Even on a well-protected Linux system, data loss is still an imminent risk. And chances are, it might hit you when you least expect it. So, you might want to prepare for such an outcome by backing up your Linux server. This should serve as a supplementary protection measure in case everything else fails.
It’s worth noting, however, that there are different methodologies of backing up Linux servers. How you choose to proceed depends significantly on the type of server you’re running.
And to help you with that, this article covers the file types you should focus on while backing up various Linux servers.
Types of Linux Servers
Linux is an extensively dynamic system with a wide array of solutions for varying hardware devices. How a Linux operating system runs on your PC is very different compared to servers and embedded devices.
To keep it simple, we’ve featured the three principal Linux server purposes, plus their corresponding file backup processes. It’s possible to stack up numerous roles on one Linux Server. Some organizations, for instance, choose to combine a web server and databases on one server.

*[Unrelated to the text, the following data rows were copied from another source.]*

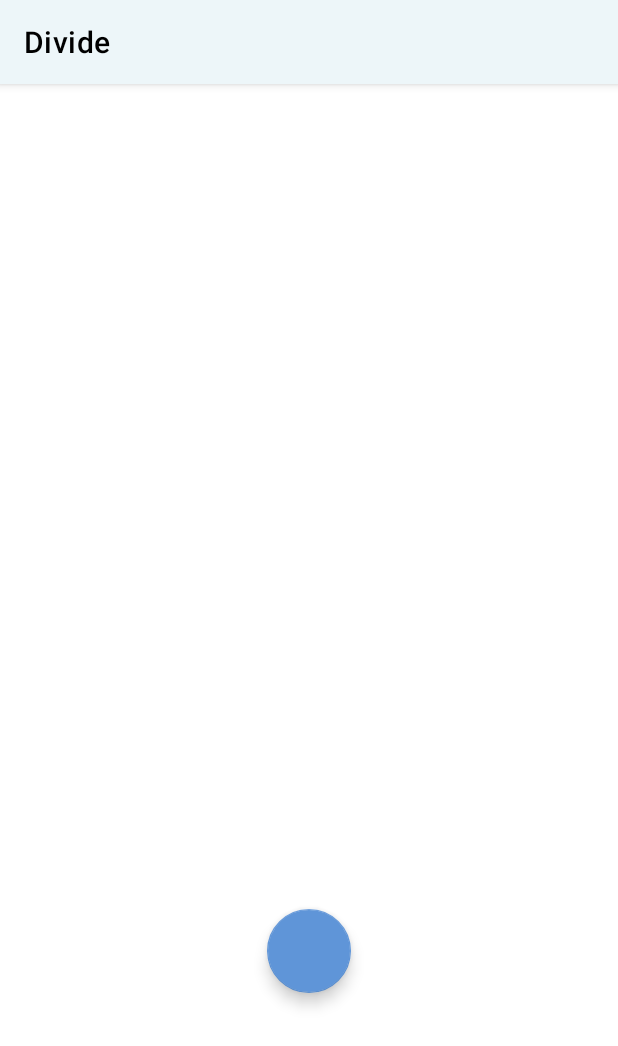
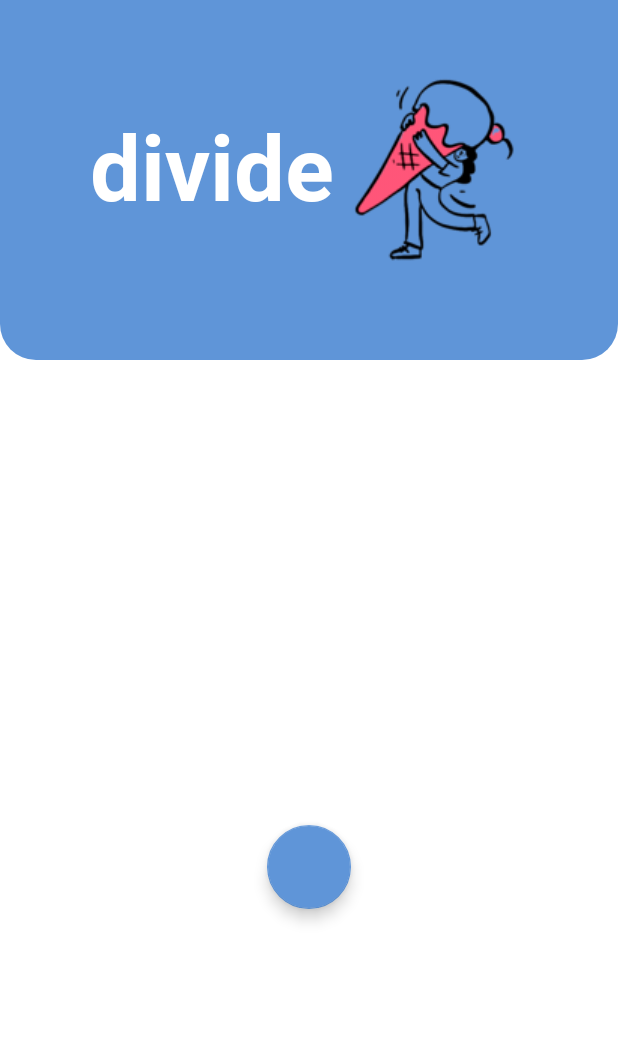
Before and after one commit to Yixingqie/Divide, an Android app: the screen it shows after launch (HistoryPage), on a phone screen of 412 x 824 dp. Shown: the top 1046 px of the screen. Run offline under Robolectric (Android 15) with nearby library versions, the phone set to English and light mode, and no system bars.

Commit message:
Added homepage header and removed action bar from homepage

```diff
--- /dev/null
+++ b/app/src/main/res/drawable/home_header_background.xml
@@ -0,0 +1,11 @@
+<?xml version="1.0" encoding="utf-8"?>
+<shape xmlns:android="http://schemas.android.com/apk/res/android">
+
+    <solid
+        android:color="@color/darkBlue"/>
+
+    <corners
+        android:bottomLeftRadius="@dimen/button_radius"
+        android:bottomRightRadius="@dimen/button_radius"/>
+
+</shape>
--- a/app/src/main/res/layout/activity_history_page.xml
+++ b/app/src/main/res/layout/activity_history_page.xml
@@ -2,6 +2,29 @@
 <RelativeLayout xmlns:android="http://schemas.android.com/apk/res/android"
     android:layout_width="match_parent"
     android:layout_height="match_parent">
+
+    <TextView
+        android:id="@+id/homeHeader"
+        style="@style/AppTitle.Text"
+        android:layout_width="match_parent"
+        android:layout_height="240dp"
+        android:layout_centerHorizontal="true"
+        android:layout_gravity="center"
+        android:background="@drawable/home_header_background"
+        android:inputType="textMultiLine"
+        android:paddingLeft="60dp"
+        android:paddingTop="70dp"
+        android:paddingRight="10dp"
+        android:text="divide" />
+
+    <ImageView
+        android:id="@+id/personIcecream"
+        android:layout_width="wrap_content"
+        android:layout_height="wrap_content"
+        android:layout_marginLeft="200dp"
+        android:layout_marginTop="45dp"
+        android:contentDescription="@string/person_shape"
+        android:src="@drawable/person_icecream" />
 
     <ListView
         android:id="@+id/list"
--- a/app/src/main/res/values-night/themes.xml
+++ b/app/src/main/res/values-night/themes.xml
@@ -1,6 +1,6 @@
 <resources xmlns:tools="http://schemas.android.com/tools">
     <!-- Base application theme. -->
-    <style name="Theme.BillSplit" parent="Theme.MaterialComponents.DayNight.DarkActionBar">
+    <style name="Theme.BillSplit" parent="Theme.MaterialComponents.DayNight.NoActionBar">
         <!-- Primary brand color. -->
         <item name="colorPrimary">@color/darkBlue</item>
         <item name="colorPrimaryVariant">@color/darkBlue</item>
@@ -12,7 +12,7 @@
         <!-- Status bar color. -->
         <item name="android:statusBarColor" tools:targetApi="l">?attr/colorPrimaryVariant</item>
         <!-- Customize your theme here. -->
-        <item name="actionBarTheme">@style/ThemeOverlay.Actionbar</item>
+<!--        <item name="actionBarTheme">@style/AppTheme.NoActionBar</item>-->
     </style>
 
     <style name="AppTheme" parent="Theme.MaterialComponents.DayNight.DarkActionBar">
@@ -22,6 +22,11 @@
         <item name="android:textColorPrimary">@color/black</item>
     </style>
 
+    <style name="Theme.BillSplit.NoActionBar">
+        <item name="windowActionBar">false</item>
+        <item name="windowNoTitle">true</item>
+    </style>
+
     <style name="ThemeOverlay.BillSplit.FullscreenContainer" parent="">
         <item name="fullscreenBackgroundColor">@color/light_blue_900</item>
         <item name="fullscreenTextColor">@color/light_blue_A400</item>
--- a/app/src/main/res/values/styles.xml
+++ b/app/src/main/res/values/styles.xml
@@ -8,6 +8,16 @@
         <item name="android:layout_width">fill_parent</item>
         <item name="android:layout_height">wrap_content</item>
         <item name="android:textColor">#FFFFFF</item>
+    </style>
+
+    <style name="AppTitle.Text" parent="@android:style/TextAppearance.Medium">
+        <item name="fontFamily">@font/roboto_bold</item>
+        <item name="android:textAllCaps">false</item>
+        <item name="android:layout_centerHorizontal">true</item>
+        <item name="android:layout_width">fill_parent</item>
+        <item name="android:layout_height">wrap_content</item>
+        <item name="android:textColor">#FFFFFF</item>
+        <item name="android:textSize">60dp</item>
     </style>
 
     <style name="Header.Text" parent="@android:style/TextAppearance.Medium">
--- a/app/src/main/res/values/themes.xml
+++ b/app/src/main/res/values/themes.xml
@@ -1,9 +1,9 @@
 <resources xmlns:tools="http://schemas.android.com/tools">
     <!-- Base application theme. -->
-    <style name="Theme.BillSplit" parent="Theme.MaterialComponents.DayNight.DarkActionBar">
+    <style name="Theme.BillSplit" parent="Theme.MaterialComponents.DayNight.NoActionBar">
         <!-- Primary brand color. -->
-        <item name="colorPrimary">@color/lightBlue</item>
-        <item name="colorPrimaryVariant">@color/lightBlue</item>
+        <item name="colorPrimary">@color/darkBlue</item>
+        <item name="colorPrimaryVariant">@color/darkBlue</item>
         <item name="colorOnPrimary">@color/black</item>
         <!-- Secondary brand color. -->
         <item name="colorSecondary">@color/darkBlue</item>
```
Also changed, not shown: app/src/main/res/drawable/person_icecream.png (added).
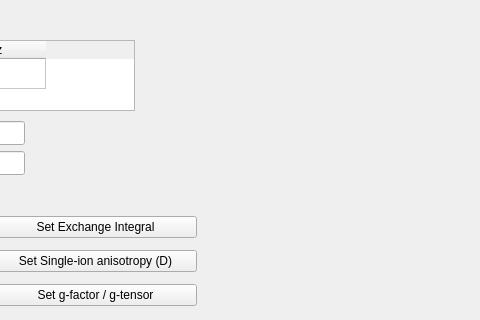
First picture: the form in FaustSpin/FaustSpinGUI/faust_spin_parameters_dialog.ui, repository MadComputationalPhys2003/Progect_Gonchar, before the edit; both pictures show x 276 to 756 and y 0 to 320 of the 1046 by 531 pixel window.
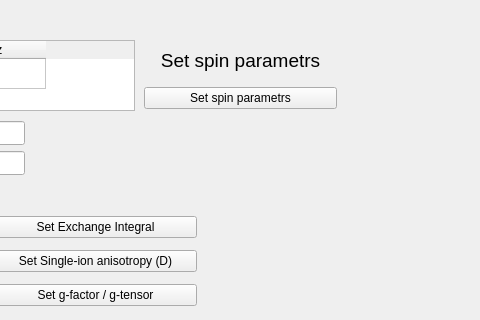
Second picture: the form after the edit.

The edit to the form file:
```diff
--- a/FaustSpin/FaustSpinGUI/faust_spin_parameters_dialog.ui
+++ b/FaustSpin/FaustSpinGUI/faust_spin_parameters_dialog.ui
@@ -203,7 +203,7 @@
     </item>
    </layout>
   </widget>
-  <widget class="QWidget" name="">
+  <widget class="QWidget" name="layoutWidget">
    <property name="geometry">
     <rect>
      <x>250</x>
@@ -236,7 +236,7 @@
     </item>
    </layout>
   </widget>
-  <widget class="QWidget" name="">
+  <widget class="QWidget" name="layoutWidget">
    <property name="geometry">
     <rect>
      <x>270</x>
@@ -269,6 +269,32 @@
     </item>
    </layout>
   </widget>
+  <widget class="QWidget" name="">
+   <property name="geometry">
+    <rect>
+     <x>420</x>
+     <y>40</y>
+     <width>193</width>
+     <height>69</height>
+    </rect>
+   </property>
+   <layout class="QGridLayout" name="gridLayout_4">
+    <item row="0" column="0">
+     <widget class="QLabel" name="label_8">
+      <property name="text">
+       <string>&lt;html&gt;&lt;head/&gt;&lt;body&gt;&lt;p align=&quot;center&quot;&gt;&lt;span style=&quot; font-size:14pt;&quot;&gt;Set spin parametrs&lt;/span&gt;&lt;/p&gt;&lt;/body&gt;&lt;/html&gt;</string>
+      </property>
+     </widget>
+    </item>
+    <item row="1" column="0">
+     <widget class="QPushButton" name="pushButtonSetSpitParametrs">
+      <property name="text">
+       <string>Set spin parametrs</string>
+      </property>
+     </widget>
+    </item>
+   </layout>
+  </widget>
  </widget>
  <resources/>
  <connections>
```
Left out of the diff: 2 changed lines with no effect on the pictures.
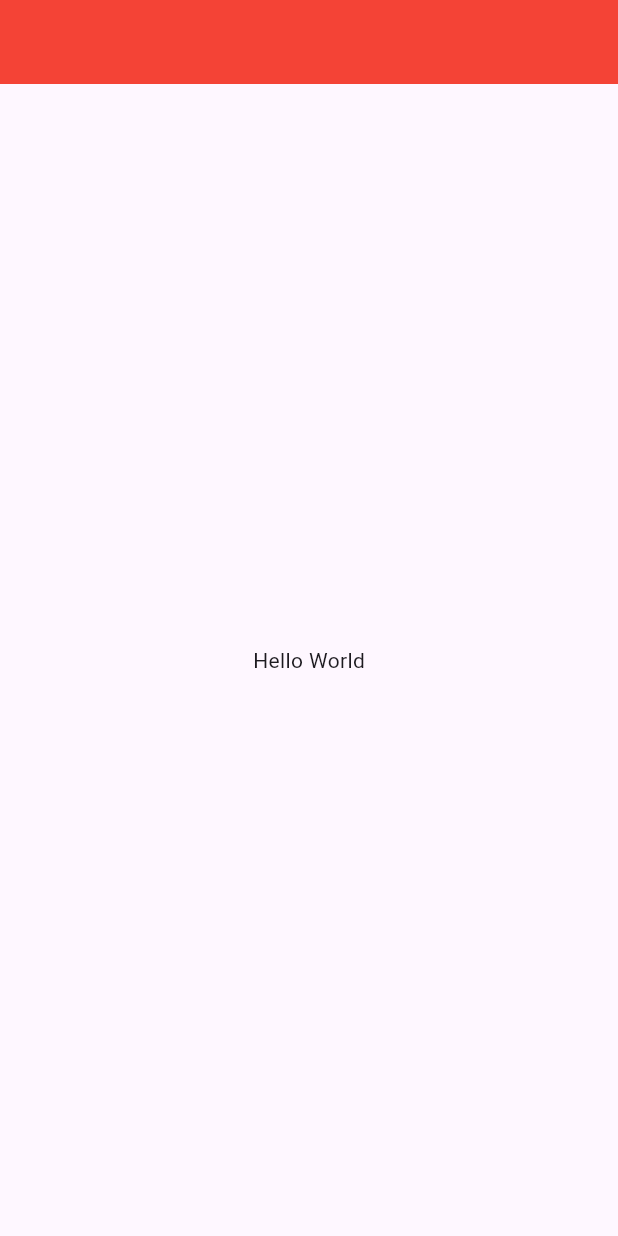
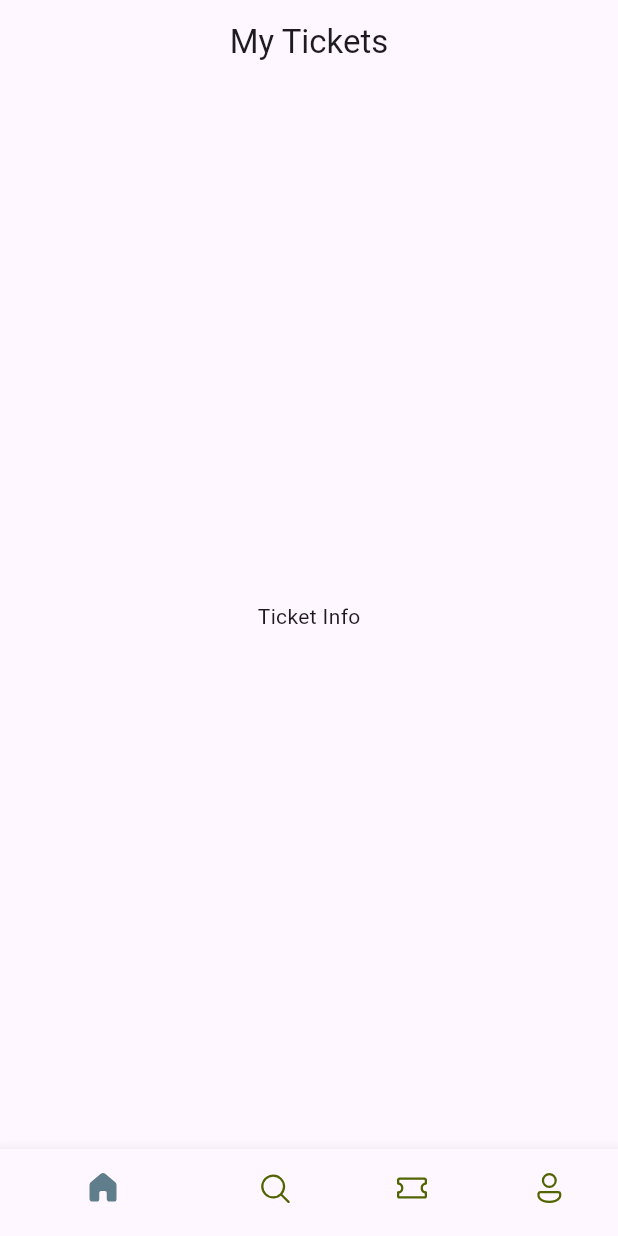
Before and after one commit to Zyzenmax/Aventoura-App, a Flutter app: the screen it shows after launch, on a phone screen of 412 x 824 dp. Run offline on Flutter 3.47's test engine with Material 3 defaults, Android fonts, the phone set to English and light mode, and no system bars; our stand-ins replace fluentui_icons.

Commit message:
Create BottomNavBar class and  Style BottomNavigationBar

```diff
--- /dev/null
+++ b/ticket_app/lib/base/bottom_nav_bar.dart
@@ -0,0 +1,46 @@
+import 'package:fluentui_icons/fluentui_icons.dart';
+import 'package:flutter/material.dart';
+
+class BottomNavBar extends StatefulWidget {
+  const BottomNavBar({super.key});
+
+  @override
+  State<BottomNavBar> createState() => _BottomNavBarState();
+}
+
+class _BottomNavBarState extends State<BottomNavBar> {
+  @override
+  Widget build(BuildContext context) {
+    return Scaffold(
+      appBar: AppBar(
+        title: const Center(child: Text("My Tickets")),
+      ),
+      body: const Center(
+        child: Text("Ticket Info"),
+      ),
+      bottomNavigationBar: BottomNavigationBar(
+        selectedItemColor: Colors.blueGrey,
+        unselectedItemColor: const Color(0xff526400),
+        showSelectedLabels: false,
+        items: const [
+          BottomNavigationBarItem(
+            icon: Icon(FluentSystemIcons.ic_fluent_home_regular),
+            activeIcon: Icon(FluentSystemIcons.ic_fluent_home_filled),
+            label: "Home"),
+          BottomNavigationBarItem(
+            icon: Icon(FluentSystemIcons.ic_fluent_search_regular),
+            activeIcon: Icon(FluentSystemIcons.ic_fluent_search_filled),
+            label: "Search"),
+          BottomNavigationBarItem(
+            icon: Icon(FluentSystemIcons.ic_fluent_ticket_regular),
+            activeIcon: Icon(FluentSystemIcons.ic_fluent_ticket_filled),
+            label: "Tickets"),
+          BottomNavigationBarItem(
+            icon: Icon(FluentSystemIcons.ic_fluent_person_regular),
+            activeIcon: Icon(FluentSystemIcons.ic_fluent_person_filled),
+            label: "Profile")
+        ],
+      ),
+    );
+  }
+}
--- a/ticket_app/lib/main.dart
+++ b/ticket_app/lib/main.dart
@@ -1,6 +1,9 @@
 import 'package:flutter/material.dart';
+import 'package:ticket_app/base/bottom_nav_bar.dart';
 
 void main() {
+  var myList = ["Flutter", "PHP", "Laravel"];
+  print("${myList[1]}");
   runApp(const MyApp());
 }
 
@@ -10,16 +13,7 @@ class MyApp extends StatelessWidget {
   @override
   Widget build(BuildContext context) {
     return MaterialApp(
-        title: 'Flutter Demo',
-        theme: ThemeData(
-          colorScheme: ColorScheme.fromSeed(seedColor: Colors.deepPurple),
-          useMaterial3: true,
-        ),
-        home: Scaffold(
-          appBar: AppBar(
-            backgroundColor: Colors.red,
-          ),
-          body: const Center(child: Text("Hello World")),
-        ));
+      home: BottomNavBar(),
+    );
   }
 }
--- a/ticket_app/pubspec.yaml
+++ b/ticket_app/pubspec.yaml
@@ -35,6 +35,7 @@ dependencies:
   # The following adds the Cupertino Icons font to your application.
   # Use with the CupertinoIcons class for iOS style icons.
   cupertino_icons: ^1.0.6
+  fluentui_icons: ^1.0.0
 
 dev_dependencies:
   flutter_test:
```
Also changed, not shown: ticket_app/pubspec.lock.
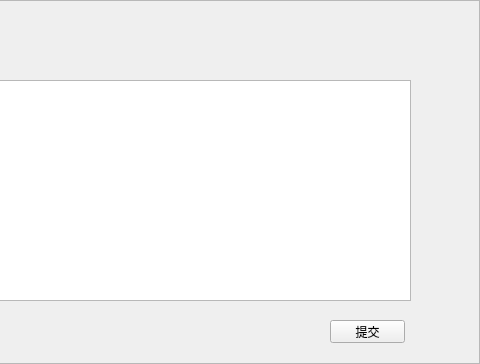
neverlandgy/teamhelper, file punchin.ui: the form before one commit; both pictures show x 270 to 750 and y 0 to 364 of the 750 by 364 pixel window.
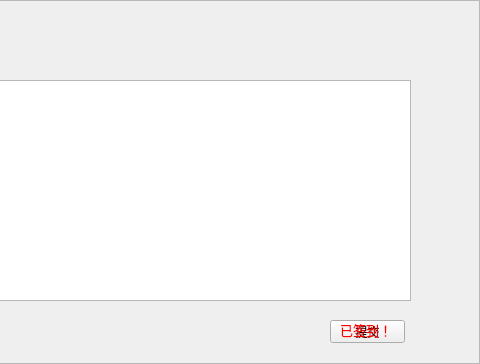
The form after the commit.

Commit message: 显示已签到

Patch:
```diff
--- a/punchin.ui
+++ b/punchin.ui
@@ -85,6 +85,19 @@
     <string>提交</string>
    </property>
   </widget>
+  <widget class="QLabel" name="label_warring">
+   <property name="geometry">
+    <rect>
+     <x>610</x>
+     <y>320</y>
+     <width>54</width>
+     <height>20</height>
+    </rect>
+   </property>
+   <property name="text">
+    <string>&lt;html&gt;&lt;head/&gt;&lt;body&gt;&lt;p&gt;&lt;span style=&quot; font-size:10pt; color:#ff0000;&quot;&gt;已签到！&lt;/span&gt;&lt;/p&gt;&lt;/body&gt;&lt;/html&gt;</string>
+   </property>
+  </widget>
  </widget>
  <resources/>
  <connections/>
```
The commit also changes 1 other file.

Therefore, since each of these roles has its own distinct file framework, administrators end up using different backup methodologies on the same server.
How to Back Up Linux Database Server
Linux servers that run databases are particularly vulnerable to attacks because they serve as the main data center. That, in essence, means they fundamentally hold extensive volumes of data.
In case of an attack or system failure, therefore, you stand to lose quite a lot of data at once. And that could ultimately prove to be detrimental to your entire organization. Unless, of course, you already have backups in place.
That said, conducting database backups is pretty simple. But, don’t rush into it by directly replicating the server files. Copying and pasting your database data will only create invalid backups. In other words, you won’t be able to leverage them for recovery and system restoration.
Now, if you intend to keep valid backups, the best approach would be taking advantage of tools that are specifically built to facilitate Linux database backups.
How To Back Up Linux Web Server
Linux web servers are used for site hosting. And since that basically comes with critical site data, Linux web servers should also be backed up accordingly.
It’s worth noting, however, that some of your hosted apps might be relying on database data. If that happens to be the case, you have no choice but to use the database backup methodology we’ve just discussed.
So, you might want to confirm the type of applications you’re running on your server before proceeding. There’s no cause for alarm though. Most web applications are hosted entirely in static form. Consequently, you can easily transfer data from the server to its backup storage by simply copying and pasting.
Now, the first step, of course, is identifying the core server files. You can find their precise directories after assessing the configuration files on your server.
Once you identify the principal directory, you can go ahead and copy the configuration files directly. The rules are the same as web servers’.
The restoration process, however, might be slightly different. If some of your configuration files are server-specific, restoring them directly from their backup storage might not be possible. But, the good thing is, they’ll still give you a reference point for rebuilding your Linux web server.
How To Back Up Linux File Server
Linux file servers, on the other hand, serve as file repositories that primarily supply other servers with data. They also tend to distribute data to users through networks.
But, unlike their database and web server counterparts, most Linux file servers are engineered to safeguard data at all times. As a result, some of them utilize RAID arrays to maintain constant data access when system failures like disk crashes occur.
That notwithstanding, it still a good idea to include file servers in your backup strategy. Despite their impressive build, they are not immune to all the possible risk factors. So, in short, ensure you create remote backups of your file server data too.
Finally, as you back up your Linux system to the cloud, remember to apply extra precautions to protect your data against unauthorized public access. MSP360 provides tools for setting up encryption, as well as configuring other backup parameters based on your server type.